EXERCISE BRIEF: Word-for-word repetition of the records below is needed, but only from the line holding "Page: http://localhost/HotelRequestSystem/ClientServlet.jsp" through the final line, with pictures excluded.

----- RECORD EXCERPTS -----

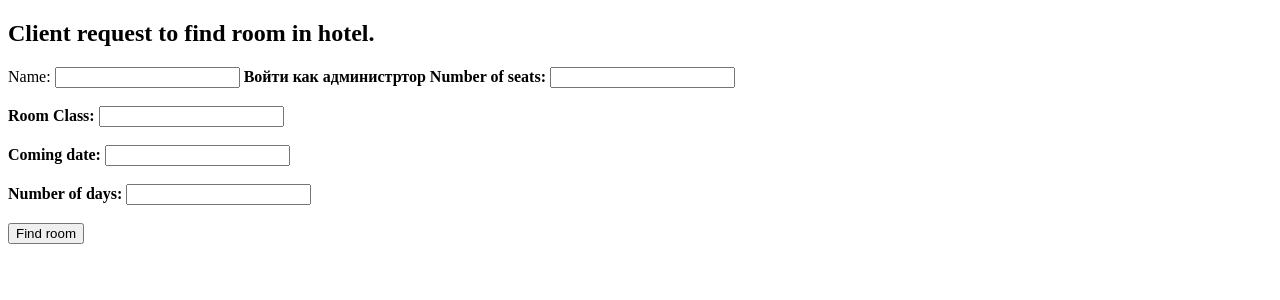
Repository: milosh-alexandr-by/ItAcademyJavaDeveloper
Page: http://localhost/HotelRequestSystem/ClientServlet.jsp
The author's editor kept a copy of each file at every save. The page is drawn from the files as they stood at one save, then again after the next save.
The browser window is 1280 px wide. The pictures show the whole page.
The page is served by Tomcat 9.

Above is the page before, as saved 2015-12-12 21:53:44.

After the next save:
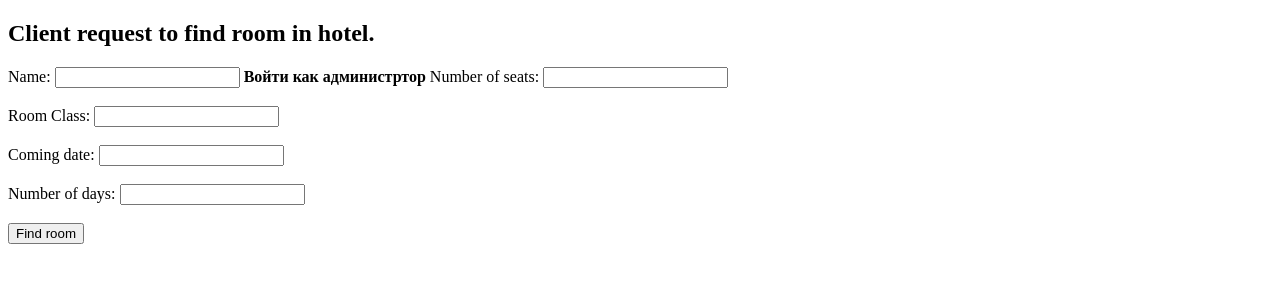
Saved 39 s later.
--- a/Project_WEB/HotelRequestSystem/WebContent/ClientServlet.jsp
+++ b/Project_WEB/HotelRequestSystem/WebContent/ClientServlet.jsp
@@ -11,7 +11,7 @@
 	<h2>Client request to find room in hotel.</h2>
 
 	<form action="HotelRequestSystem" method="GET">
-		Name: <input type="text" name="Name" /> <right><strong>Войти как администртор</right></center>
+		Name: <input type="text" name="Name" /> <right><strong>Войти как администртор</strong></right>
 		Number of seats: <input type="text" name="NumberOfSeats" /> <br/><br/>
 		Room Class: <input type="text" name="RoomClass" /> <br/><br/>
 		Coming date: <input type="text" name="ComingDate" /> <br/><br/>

-----

SOLUTION FOR THIS PROBLEM:
Page: http://localhost/HotelRequestSystem/ClientServlet.jsp
The author's editor kept a copy of each file at every save. The page is drawn from the files as they stood at one save, then again after the next save.
The browser window is 1280 px wide. The pictures show the whole page.
The page is served by Tomcat 9.

Above is the page before, as saved 2015-12-12 21:53:44.

After the next save:
Saved 39 s later.
--- a/Project_WEB/HotelRequestSystem/WebContent/ClientServlet.jsp
+++ b/Project_WEB/HotelRequestSystem/WebContent/ClientServlet.jsp
@@ -11,7 +11,7 @@
 	<h2>Client request to find room in hotel.</h2>
 
 	<form action="HotelRequestSystem" method="GET">
-		Name: <input type="text" name="Name" /> <right><strong>Войти как администртор</right></center>
+		Name: <input type="text" name="Name" /> <right><strong>Войти как администртор</strong></right>
 		Number of seats: <input type="text" name="NumberOfSeats" /> <br/><br/>
 		Room Class: <input type="text" name="RoomClass" /> <br/><br/>
 		Coming date: <input type="text" name="ComingDate" /> <br/><br/>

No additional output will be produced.